Funeral Address

In October 1995 I suffered a minor stroke, defined by the neurologists as an occlusion of the distal internal carotid artery. For some two or three weeks I was prevented from sleeping by bad headaches. I did not think that I was dying, but I spent time clearing out my files, destroying papers, and roughing out ideas as to how my funeral might be conducted.
These included an address which could be read for me, but spoken as it were in my own name. Here it is.Quote close

What have the living and the dead to celebrate together when we meet like this at a funeral?

Those of you who have heard me lecturing over the years will know my answer: Time. Time is given into our keeping. We meet together to keep time.

The time we live by is measured by us. Life is for timing just as time is for living. Time beats, and the beat is in our keeping.

The beat strikes. And we are stricken.

But there is music to be. heard.Quote close

As is said at the conclusion of Shakespeare’s Winter’s Tale:

Music, awake her; strike!
‘Tis time; descend; be stone no more, approach;
Strike all that look upon with marvel.Quote close

To hear that music strike we must take this and every funeral with us into the world.

Remember, please, what I have said and written so often. There are all sorts of political, economic, ecological problems which will prove too much for us if we forget that time is given into our keeping. Funerals are an opportunity to remember.

Time is both gift and responsibility, responsibility and gift. How can that be?

There is a beat to be caught, a beat in which gift and responsibility come together. Funerals are an opportunity to catch that beat, together, living and dead, and to hold it in our keeping. Think of that when you go on to refresh yourselves after this service, as I hope you will. The change of mood between church and the refreshment afterwards can be difficult. But it is in just such changes of mood that we can catch the beat of time.

Remember another Shakespeare text, from Twelfth Night, the reply to Malvolio’s ‘Is there no respect of place, persons, nor time in you?’, to which Sir Toby answers ‘We did keep time, sir, in our catches’.

Oh, our catches! Some of you will have shared with me in our week ends at Hawkwood, when we used to enact all those stories and plays together. Can you remember the catch of breath as we moved from rehearsal to live performance?

In rehearsal, we could always start again, yet there was never enough time. In performance, we just had to go on, yet there was always the time we needed. As we moved from rehearsal to live performance, time changed. Its tense was different. That change in tense brought the play to life.

The same change in tense is with us now. This place is charged with it.

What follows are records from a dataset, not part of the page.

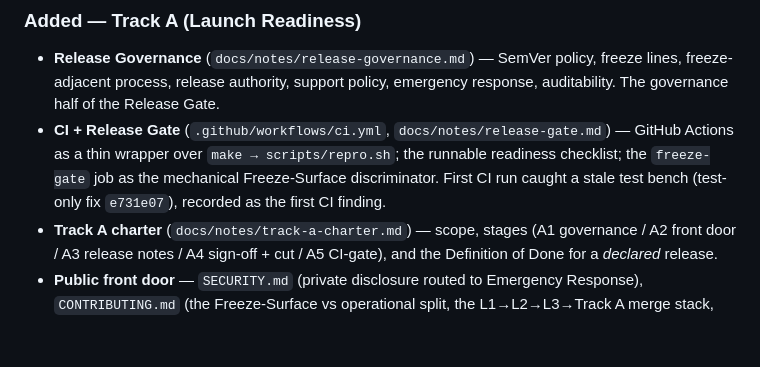
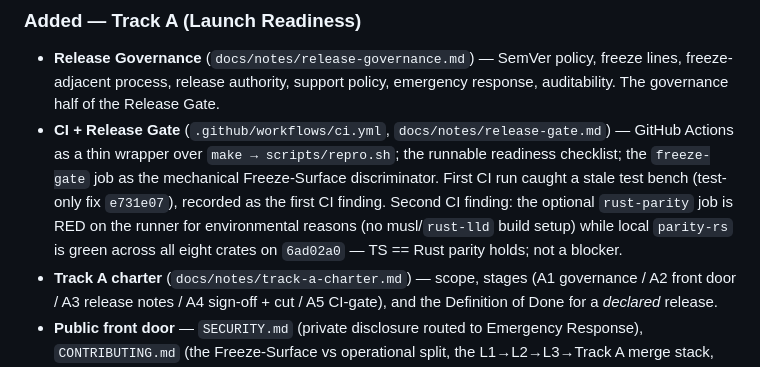
Before and after one commit to ooopalladiumsb/paradigm-terra, a Markdown page: CHANGELOG.md, the part around the change. Rendered like a GitHub page; blank space fills up the shorter version.

```diff
--- a/CHANGELOG.md
+++ b/CHANGELOG.md
@@ -23,7 +23,9 @@ throughout.
 - **CI + Release Gate** (`.github/workflows/ci.yml`, `docs/notes/release-gate.md`) — GitHub Actions as a
   thin wrapper over `make → scripts/repro.sh`; the runnable readiness checklist; the `freeze-gate` job
   as the mechanical Freeze-Surface discriminator. First CI run caught a stale test bench (test-only fix
-  `e731e07`), recorded as the first CI finding.
+  `e731e07`), recorded as the first CI finding. Second CI finding: the optional `rust-parity` job is RED
+  on the runner for environmental reasons (no musl/`rust-lld` build setup) while local `parity-rs` is
+  green across all eight crates on `6ad02a0` — TS == Rust parity holds; not a blocker.
 - **Track A charter** (`docs/notes/track-a-charter.md`) — scope, stages (A1 governance / A2 front door /
   A3 release notes / A4 sign-off + cut / A5 CI-gate), and the Definition of Done for a *declared*
   release.
```
Also changed, not shown: docs/notes/release-gate.md (+13 -0 lines).
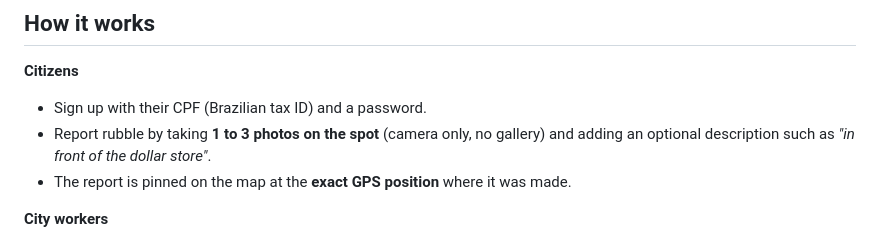
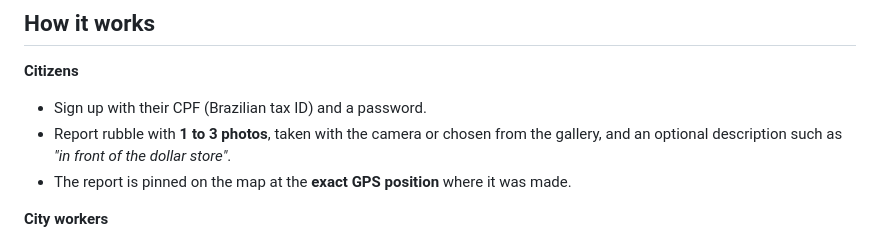
Before and after one commit to ThuanyKamers/rubble-tracker, a Markdown page: README.md, the part around the change. Rendered like a GitHub page.

Commit message:
Document gallery photos in the README
Co-Authored-By: Claude Opus 5.5 (1M context) <noreply@anthropic.com>
Claude-Session: https://claude.ai/code/session_018c2TU2Gn9Ex7wP231YGmts

```diff
--- a/README.md
+++ b/README.md
@@ -10,7 +10,7 @@ A mobile app (Android & iOS) that connects citizens and city workers to keep str
 
 **Citizens**
 - Sign up with their CPF (Brazilian tax ID) and a password.
-- Report rubble by taking **1 to 3 photos on the spot** (camera only, no gallery) and adding an optional description such as *"in front of the dollar store"*.
+- Report rubble with **1 to 3 photos**, taken with the camera or chosen from the gallery, and an optional description such as *"in front of the dollar store"*.
 - The report is pinned on the map at the **exact GPS position** where it was made.
 
 **City workers**
```
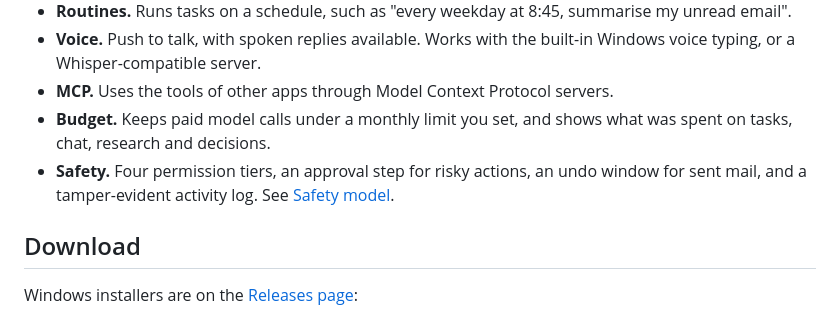
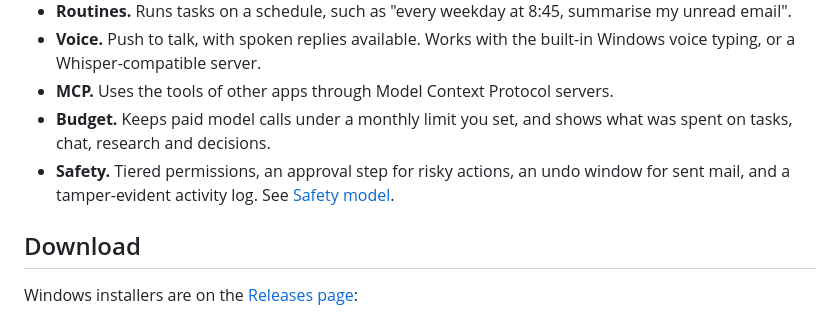
Before and after one commit to DimeDataCloud/Open-Waddle, a Markdown page: README.md, the part around the change. Rendered like a GitHub page.

Commit message:
docs: replace small-number proof claims in README (#22)
Co-authored-by: Claude Haiku 4.5 <noreply@anthropic.com>

```diff
--- a/README.md
+++ b/README.md
@@ -22,7 +22,7 @@ Waddle runs on your own machine and is free and open source under the MIT licens
 - **Voice.** Push to talk, with spoken replies available. Works with the built-in Windows voice typing, or a Whisper-compatible server.
 - **MCP.** Uses the tools of other apps through Model Context Protocol servers.
 - **Budget.** Keeps paid model calls under a monthly limit you set, and shows what was spent on tasks, chat, research and decisions.
-- **Safety.** Four permission tiers, an approval step for risky actions, an undo window for sent mail, and a tamper-evident activity log. See [Safety model](#safety-model).
+- **Safety.** Tiered permissions, an approval step for risky actions, an undo window for sent mail, and a tamper-evident activity log. See [Safety model](#safety-model).
 
 ## Download
 
```
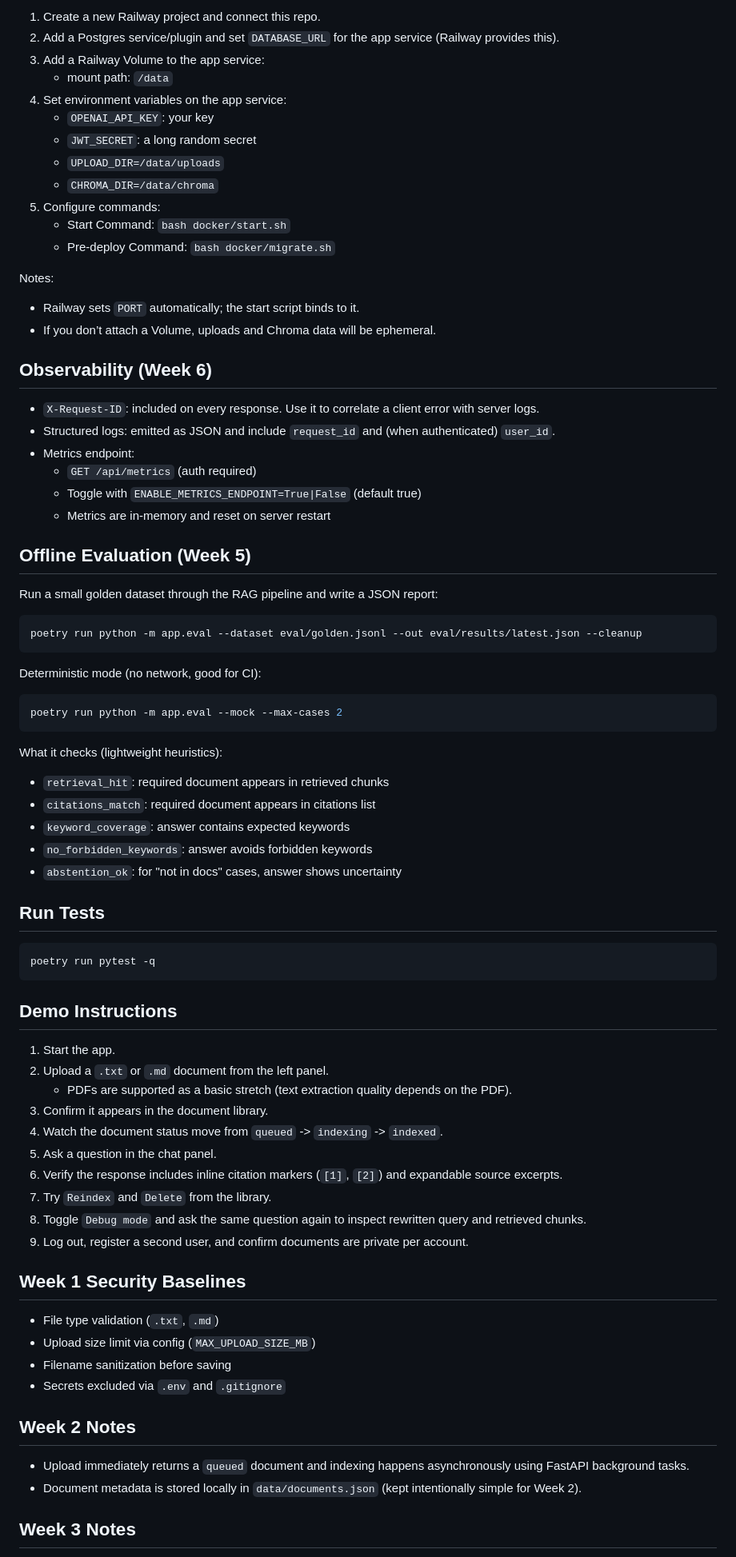
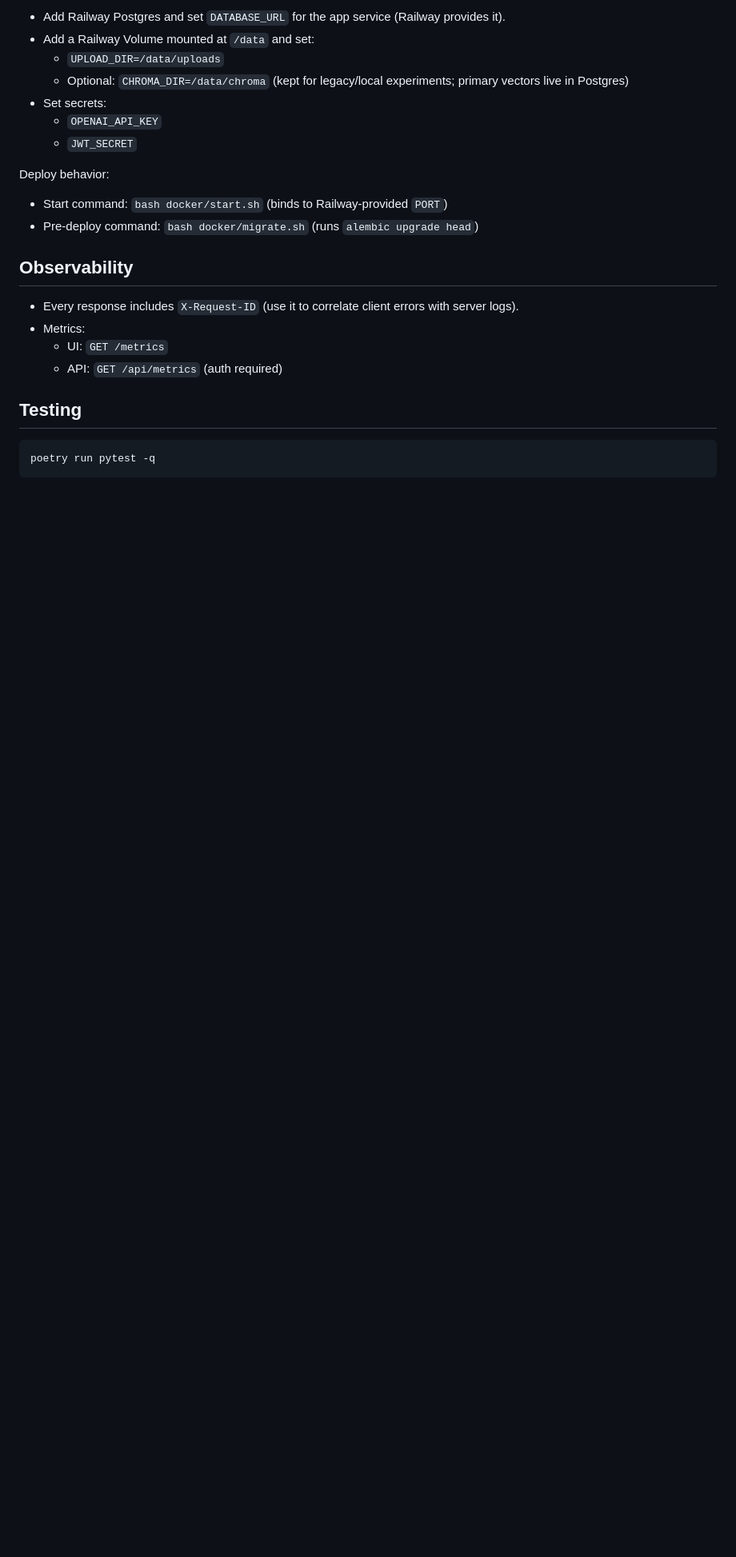
Before and after one commit to svistas/rag-notebook, a Markdown page: README.md, the part around one of its changes. Shown at 80% size. Drawn GitHub-style; blank space fills up the shorter version.

````diff
--- a/README.md
+++ b/README.md
@@ -121,81 +141,25 @@ Deployment uses the repo `Dockerfile`, Railway Postgres, a Railway Volume mounte
 
-1. Create a new Railway project and connect this repo.
-2. Add a Postgres service/plugin and set `DATABASE_URL` for the app service (Railway provides this).
-3. Add a Railway Volume to the app service:
-   - mount path: `/data`
-4. Set environment variables on the app service:
-   - `OPENAI_API_KEY`: your key
-   - `JWT_SECRET`: a long random secret
-   - `UPLOAD_DIR=/data/uploads`
-   - `CHROMA_DIR=/data/chroma`
-5. Configure commands:
-   - Start Command: `bash docker/start.sh`
-   - Pre-deploy Command: `bash docker/migrate.sh`
+- Add Railway Postgres and set `DATABASE_URL` for the app service (Railway provides it).
+- Add a Railway Volume mounted at `/data` and set:
+  - `UPLOAD_DIR=/data/uploads`
+  - Optional: `CHROMA_DIR=/data/chroma` (kept for legacy/local experiments; primary vectors live in Postgres)
+- Set secrets:
+  - `OPENAI_API_KEY`
+  - `JWT_SECRET`
 
-Notes:
-- Railway sets `PORT` automatically; the start script binds to it.
-- If you don’t attach a Volume, uploads and Chroma data will be ephemeral.
+Deploy behavior:
+- Start command: `bash docker/start.sh` (binds to Railway-provided `PORT`)
+- Pre-deploy command: `bash docker/migrate.sh` (runs `alembic upgrade head`)
 
-## Observability (Week 6)
+## Observability
 
-- `X-Request-ID`: included on every response. Use it to correlate a client error with server logs.
-- Structured logs: emitted as JSON and include `request_id` and (when authenticated) `user_id`.
-- Metrics endpoint:
-  - `GET /api/metrics` (auth required)
-  - Toggle with `ENABLE_METRICS_ENDPOINT=True|False` (default true)
-  - Metrics are in-memory and reset on server restart
+- Every response includes `X-Request-ID` (use it to correlate client errors with server logs).
+- Metrics:
+  - UI: `GET /metrics`
+  - API: `GET /api/metrics` (auth required)
 
-## Offline Evaluation (Week 5)
-
-Run a small golden dataset through the RAG pipeline and write a JSON report:
-
-```bash
-poetry run python -m app.eval --dataset eval/golden.jsonl --out eval/results/latest.json --cleanup
-```
-
-Deterministic mode (no network, good for CI):
-
-```bash
-poetry run python -m app.eval --mock --max-cases 2
-```
-
-What it checks (lightweight heuristics):
-- `retrieval_hit`: required document appears in retrieved chunks
-- `citations_match`: required document appears in citations list
-- `keyword_coverage`: answer contains expected keywords
-- `no_forbidden_keywords`: answer avoids forbidden keywords
-- `abstention_ok`: for \"not in docs\" cases, answer shows uncertainty
-
-## Run Tests
+## Testing
 
 ```bash
 poetry run pytest -q
 ```
-
-## Demo Instructions
-
-1. Start the app.
-2. Upload a `.txt` or `.md` document from the left panel.
-   - PDFs are supported as a basic stretch (text extraction quality depends on the PDF).
-3. Confirm it appears in the document library.
-4. Watch the document status move from `queued` -> `indexing` -> `indexed`.
-5. Ask a question in the chat panel.
-6. Verify the response includes inline citation markers (`[1]`, `[2]`) and expandable source excerpts.
-7. Try `Reindex` and `Delete` from the library.
-8. Toggle `Debug mode` and ask the same question again to inspect rewritten query and retrieved chunks.
-9. Log out, register a second user, and confirm documents are private per account.
-
-## Week 1 Security Baselines
-
-- File type validation (`.txt`, `.md`)
-- Upload size limit via config (`MAX_UPLOAD_SIZE_MB`)
-- Filename sanitization before saving
-- Secrets excluded via `.env` and `.gitignore`
-
-## Week 2 Notes
-
-- Upload immediately returns a `queued` document and indexing happens asynchronously using FastAPI background tasks.
-- Document metadata is stored locally in `data/documents.json` (kept intentionally simple for Week 2).
-
-## Week 3 Notes
-
````
Also changed, not shown: other parts of README.md (+110 -95 lines).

Tell me: which of us is in rehearsal, which in live performance?

There is never enough time. There is all the time we need. Somehow (God only knows how) both are true, if only we can catch the beat.

Which is why we are here. Now. Hereafter. Like it was and like it will be, it is still ‘once upon a time’.

Still. A still beat. We are come together, to catch that beat.’ you and I,